Activity: Under this line are the records; write out word for word the part that begins at the line containing "- alphabetize column types" and ends at the line containing "Also changed, not shown: 1 other file.", and no more.

Provided data:
------------------------------------------------------------------------

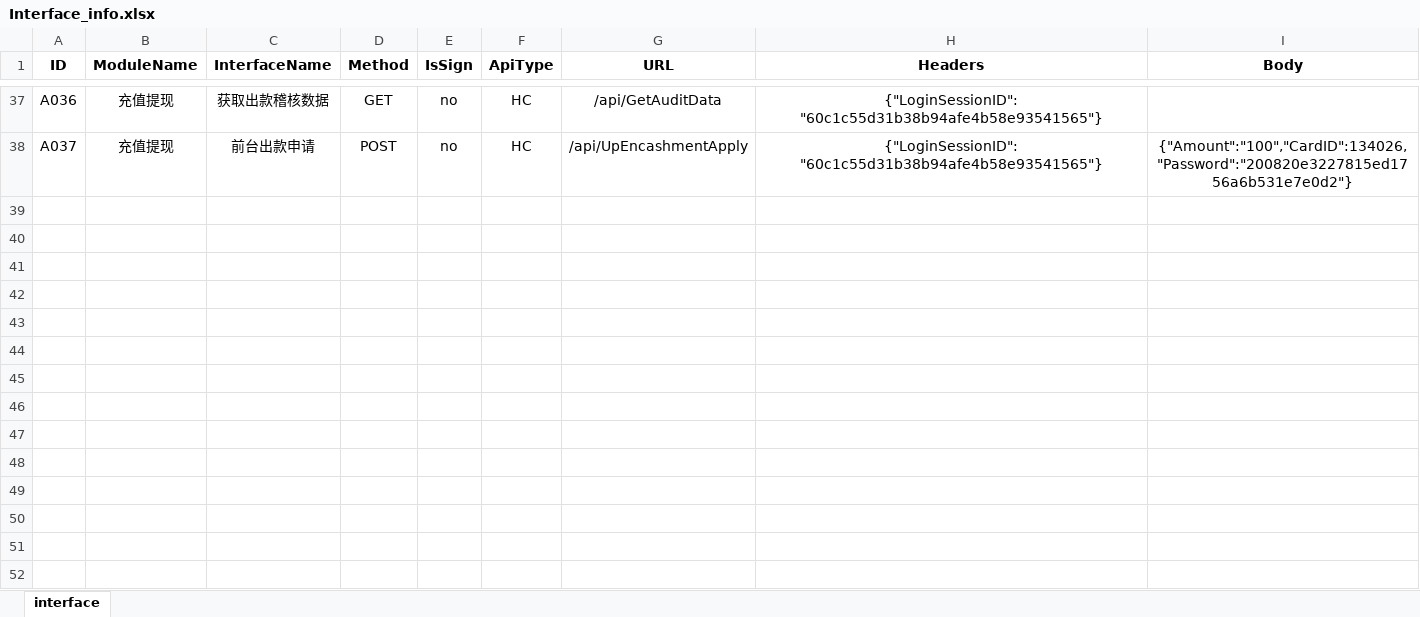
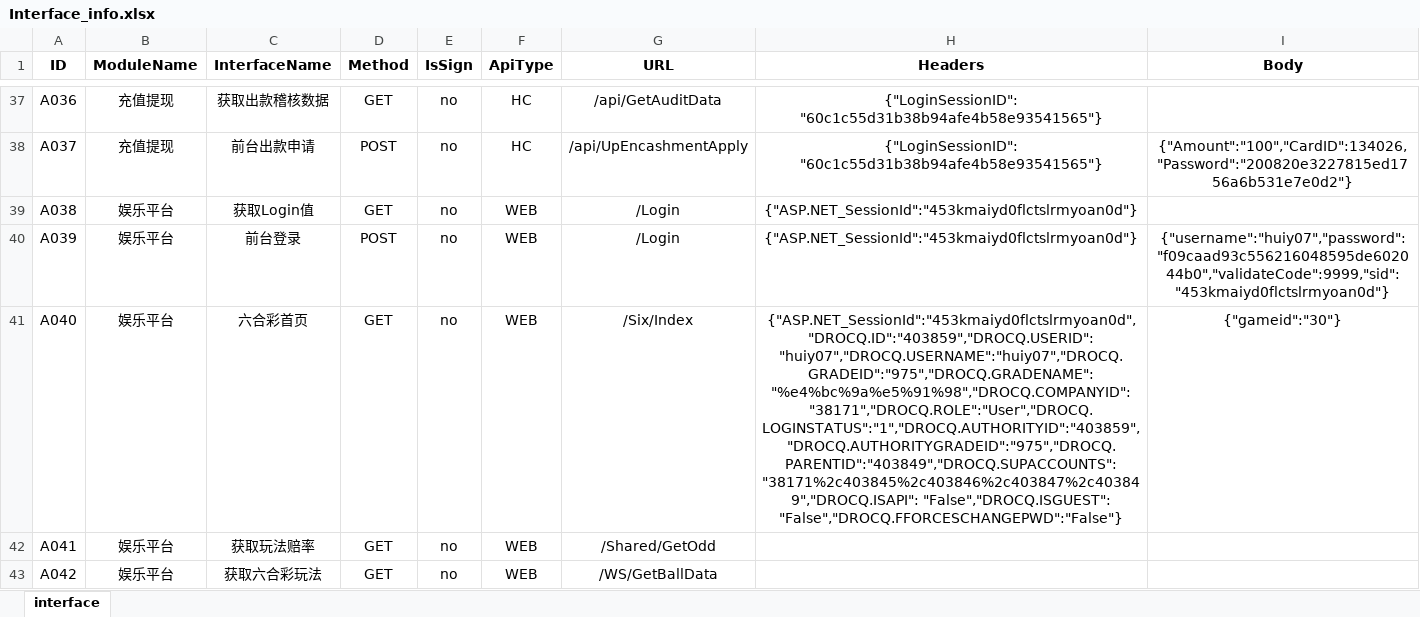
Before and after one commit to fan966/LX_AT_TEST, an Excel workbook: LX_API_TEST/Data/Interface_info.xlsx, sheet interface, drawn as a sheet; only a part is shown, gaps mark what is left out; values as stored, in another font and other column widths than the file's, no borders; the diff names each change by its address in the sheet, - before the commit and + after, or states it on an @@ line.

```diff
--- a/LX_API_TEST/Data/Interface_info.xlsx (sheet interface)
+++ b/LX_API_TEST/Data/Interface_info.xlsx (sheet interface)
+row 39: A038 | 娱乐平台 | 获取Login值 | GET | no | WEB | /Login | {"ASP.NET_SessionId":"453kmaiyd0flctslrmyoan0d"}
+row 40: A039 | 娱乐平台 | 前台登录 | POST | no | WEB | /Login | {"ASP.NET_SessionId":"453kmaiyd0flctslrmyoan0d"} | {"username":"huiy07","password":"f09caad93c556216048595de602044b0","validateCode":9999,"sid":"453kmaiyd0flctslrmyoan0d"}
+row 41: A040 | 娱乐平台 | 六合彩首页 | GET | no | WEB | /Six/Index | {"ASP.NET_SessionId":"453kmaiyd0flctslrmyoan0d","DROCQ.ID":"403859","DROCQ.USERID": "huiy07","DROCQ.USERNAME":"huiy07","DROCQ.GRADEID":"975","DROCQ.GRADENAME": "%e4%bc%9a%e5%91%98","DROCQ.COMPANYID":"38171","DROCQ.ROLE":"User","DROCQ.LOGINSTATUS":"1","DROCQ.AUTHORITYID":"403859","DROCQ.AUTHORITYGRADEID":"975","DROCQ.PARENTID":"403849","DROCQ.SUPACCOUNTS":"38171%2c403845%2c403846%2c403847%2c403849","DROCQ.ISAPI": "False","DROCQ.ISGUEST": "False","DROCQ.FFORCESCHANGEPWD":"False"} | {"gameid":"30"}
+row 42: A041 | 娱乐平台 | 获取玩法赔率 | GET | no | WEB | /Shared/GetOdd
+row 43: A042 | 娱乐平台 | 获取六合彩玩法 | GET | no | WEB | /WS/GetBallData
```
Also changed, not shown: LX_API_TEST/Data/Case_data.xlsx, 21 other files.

------------------------------------------------------------------------

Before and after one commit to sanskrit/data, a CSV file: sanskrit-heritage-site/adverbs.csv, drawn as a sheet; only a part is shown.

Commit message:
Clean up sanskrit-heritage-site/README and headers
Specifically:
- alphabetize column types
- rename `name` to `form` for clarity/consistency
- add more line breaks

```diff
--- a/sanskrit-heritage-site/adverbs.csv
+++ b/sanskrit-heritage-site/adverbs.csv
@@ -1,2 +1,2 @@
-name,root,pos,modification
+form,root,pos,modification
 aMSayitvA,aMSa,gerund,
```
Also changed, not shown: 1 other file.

------------------------------------------------------------------------

Written solution:
- alphabetize column types
- rename `name` to `form` for clarity/consistency
- add more line breaks

```diff
--- a/sanskrit-heritage-site/adverbs.csv
+++ b/sanskrit-heritage-site/adverbs.csv
@@ -1,2 +1,2 @@
-name,root,pos,modification
+form,root,pos,modification
 aMSayitvA,aMSa,gerund,
```
Also changed, not shown: 1 other file.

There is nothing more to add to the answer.